WORK REQUEST: Only lines holding the word "stability" are wanted from the records; copy all of them.

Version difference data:
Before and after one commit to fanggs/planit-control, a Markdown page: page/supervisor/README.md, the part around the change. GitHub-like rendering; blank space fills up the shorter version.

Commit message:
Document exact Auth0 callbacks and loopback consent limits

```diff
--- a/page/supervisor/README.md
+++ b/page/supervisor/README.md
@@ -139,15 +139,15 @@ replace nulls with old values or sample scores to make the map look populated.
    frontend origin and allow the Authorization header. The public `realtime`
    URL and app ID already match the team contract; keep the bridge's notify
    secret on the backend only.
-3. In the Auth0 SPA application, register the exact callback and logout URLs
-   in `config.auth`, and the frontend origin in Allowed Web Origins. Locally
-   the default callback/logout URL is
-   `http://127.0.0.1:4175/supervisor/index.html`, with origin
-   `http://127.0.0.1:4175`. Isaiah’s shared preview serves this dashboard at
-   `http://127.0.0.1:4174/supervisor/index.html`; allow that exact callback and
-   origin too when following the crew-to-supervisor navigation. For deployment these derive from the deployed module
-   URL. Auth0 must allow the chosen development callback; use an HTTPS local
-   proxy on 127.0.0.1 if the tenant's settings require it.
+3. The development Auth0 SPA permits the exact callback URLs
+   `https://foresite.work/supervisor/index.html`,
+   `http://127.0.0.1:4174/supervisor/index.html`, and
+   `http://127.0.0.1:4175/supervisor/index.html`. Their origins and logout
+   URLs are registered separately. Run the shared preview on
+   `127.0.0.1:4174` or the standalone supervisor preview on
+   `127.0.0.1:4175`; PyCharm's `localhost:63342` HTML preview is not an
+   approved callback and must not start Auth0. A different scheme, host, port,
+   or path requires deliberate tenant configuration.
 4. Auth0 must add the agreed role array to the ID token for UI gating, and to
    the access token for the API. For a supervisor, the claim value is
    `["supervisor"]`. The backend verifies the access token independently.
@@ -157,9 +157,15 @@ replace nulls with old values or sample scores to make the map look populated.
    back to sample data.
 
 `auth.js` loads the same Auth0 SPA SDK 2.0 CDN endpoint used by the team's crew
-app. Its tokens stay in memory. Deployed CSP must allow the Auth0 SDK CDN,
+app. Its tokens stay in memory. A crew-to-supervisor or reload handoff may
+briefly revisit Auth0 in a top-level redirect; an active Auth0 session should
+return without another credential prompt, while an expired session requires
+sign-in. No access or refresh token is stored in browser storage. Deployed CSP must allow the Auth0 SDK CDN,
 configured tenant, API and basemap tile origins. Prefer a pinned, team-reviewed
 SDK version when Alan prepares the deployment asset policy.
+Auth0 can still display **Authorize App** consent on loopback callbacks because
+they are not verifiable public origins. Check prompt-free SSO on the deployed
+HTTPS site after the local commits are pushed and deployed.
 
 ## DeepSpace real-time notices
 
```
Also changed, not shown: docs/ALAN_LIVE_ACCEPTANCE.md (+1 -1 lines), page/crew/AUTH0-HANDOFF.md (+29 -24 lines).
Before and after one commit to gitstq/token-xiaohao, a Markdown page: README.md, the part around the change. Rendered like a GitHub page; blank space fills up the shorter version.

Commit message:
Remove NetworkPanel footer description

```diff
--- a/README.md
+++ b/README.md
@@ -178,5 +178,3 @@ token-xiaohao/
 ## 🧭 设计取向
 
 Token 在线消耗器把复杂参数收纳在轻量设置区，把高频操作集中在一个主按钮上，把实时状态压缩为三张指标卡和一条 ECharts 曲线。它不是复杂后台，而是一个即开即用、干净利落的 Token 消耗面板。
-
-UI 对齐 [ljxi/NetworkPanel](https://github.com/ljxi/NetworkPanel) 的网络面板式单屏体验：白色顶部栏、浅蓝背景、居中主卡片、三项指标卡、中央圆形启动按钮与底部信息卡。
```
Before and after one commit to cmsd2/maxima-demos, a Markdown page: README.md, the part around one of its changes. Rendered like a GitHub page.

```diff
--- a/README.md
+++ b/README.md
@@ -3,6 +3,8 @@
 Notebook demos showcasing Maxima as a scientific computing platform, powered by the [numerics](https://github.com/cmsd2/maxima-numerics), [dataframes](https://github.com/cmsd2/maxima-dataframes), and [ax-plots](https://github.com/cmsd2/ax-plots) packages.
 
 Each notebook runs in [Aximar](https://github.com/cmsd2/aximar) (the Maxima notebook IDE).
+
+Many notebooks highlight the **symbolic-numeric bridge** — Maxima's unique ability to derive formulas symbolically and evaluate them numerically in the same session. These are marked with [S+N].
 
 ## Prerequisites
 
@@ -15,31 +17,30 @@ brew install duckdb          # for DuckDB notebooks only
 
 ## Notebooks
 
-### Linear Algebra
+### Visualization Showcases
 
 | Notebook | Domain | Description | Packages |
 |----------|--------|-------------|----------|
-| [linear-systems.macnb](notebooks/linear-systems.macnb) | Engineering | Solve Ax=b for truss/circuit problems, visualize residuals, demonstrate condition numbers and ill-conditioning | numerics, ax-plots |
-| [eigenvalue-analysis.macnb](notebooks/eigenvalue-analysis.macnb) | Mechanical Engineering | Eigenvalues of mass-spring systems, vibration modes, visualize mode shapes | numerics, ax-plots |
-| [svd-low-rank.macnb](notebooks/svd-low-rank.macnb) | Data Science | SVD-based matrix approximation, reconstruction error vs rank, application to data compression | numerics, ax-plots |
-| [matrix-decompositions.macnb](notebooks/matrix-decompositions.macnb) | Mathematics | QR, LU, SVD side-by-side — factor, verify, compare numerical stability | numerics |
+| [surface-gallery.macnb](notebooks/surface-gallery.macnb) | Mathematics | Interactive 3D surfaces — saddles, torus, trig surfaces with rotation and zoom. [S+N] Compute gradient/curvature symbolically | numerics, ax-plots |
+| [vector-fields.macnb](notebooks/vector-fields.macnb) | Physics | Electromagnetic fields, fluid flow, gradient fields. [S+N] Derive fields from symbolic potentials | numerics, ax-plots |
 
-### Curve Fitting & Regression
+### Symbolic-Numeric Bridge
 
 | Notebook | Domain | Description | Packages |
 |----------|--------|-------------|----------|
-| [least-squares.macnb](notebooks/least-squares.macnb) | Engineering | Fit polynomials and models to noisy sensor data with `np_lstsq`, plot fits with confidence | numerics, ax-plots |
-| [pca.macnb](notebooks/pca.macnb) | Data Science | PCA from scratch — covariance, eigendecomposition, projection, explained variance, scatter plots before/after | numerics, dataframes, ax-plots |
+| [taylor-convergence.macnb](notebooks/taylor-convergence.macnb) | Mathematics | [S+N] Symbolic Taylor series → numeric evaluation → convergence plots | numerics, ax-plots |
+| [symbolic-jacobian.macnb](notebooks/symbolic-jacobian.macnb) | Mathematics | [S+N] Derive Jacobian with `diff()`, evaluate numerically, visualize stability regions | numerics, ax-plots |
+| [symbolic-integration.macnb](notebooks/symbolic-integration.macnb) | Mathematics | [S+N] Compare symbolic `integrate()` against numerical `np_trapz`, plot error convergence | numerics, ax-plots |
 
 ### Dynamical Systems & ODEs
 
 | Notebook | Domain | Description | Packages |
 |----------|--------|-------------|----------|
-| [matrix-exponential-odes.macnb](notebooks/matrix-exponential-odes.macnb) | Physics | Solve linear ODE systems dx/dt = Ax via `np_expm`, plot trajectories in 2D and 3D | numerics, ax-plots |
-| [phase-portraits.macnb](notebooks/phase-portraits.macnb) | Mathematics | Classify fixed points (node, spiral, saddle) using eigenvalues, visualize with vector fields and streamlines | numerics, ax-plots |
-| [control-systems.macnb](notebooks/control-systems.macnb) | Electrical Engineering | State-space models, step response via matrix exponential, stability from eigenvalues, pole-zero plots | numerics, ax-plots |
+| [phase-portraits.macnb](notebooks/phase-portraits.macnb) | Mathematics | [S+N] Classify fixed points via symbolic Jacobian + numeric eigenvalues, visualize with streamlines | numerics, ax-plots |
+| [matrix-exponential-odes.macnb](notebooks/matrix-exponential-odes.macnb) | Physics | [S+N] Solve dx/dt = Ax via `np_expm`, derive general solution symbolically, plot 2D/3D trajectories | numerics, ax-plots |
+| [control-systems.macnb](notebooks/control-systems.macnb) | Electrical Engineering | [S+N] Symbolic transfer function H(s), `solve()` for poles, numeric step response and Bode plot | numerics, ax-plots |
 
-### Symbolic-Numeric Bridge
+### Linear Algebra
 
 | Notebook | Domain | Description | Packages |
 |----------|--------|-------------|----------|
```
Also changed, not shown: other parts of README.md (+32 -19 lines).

REPLY:
-| [matrix-decompositions.macnb](notebooks/matrix-decompositions.macnb) | Mathematics | QR, LU, SVD side-by-side — factor, verify, compare numerical stability | numerics |
+| [symbolic-jacobian.macnb](notebooks/symbolic-jacobian.macnb) | Mathematics | [S+N] Derive Jacobian with `diff()`, evaluate numerically, visualize stability regions | numerics, ax-plots |
-| [control-systems.macnb](notebooks/control-systems.macnb) | Electrical Engineering | State-space models, step response via matrix exponential, stability from eigenvalues, pole-zero plots | numerics, ax-plots |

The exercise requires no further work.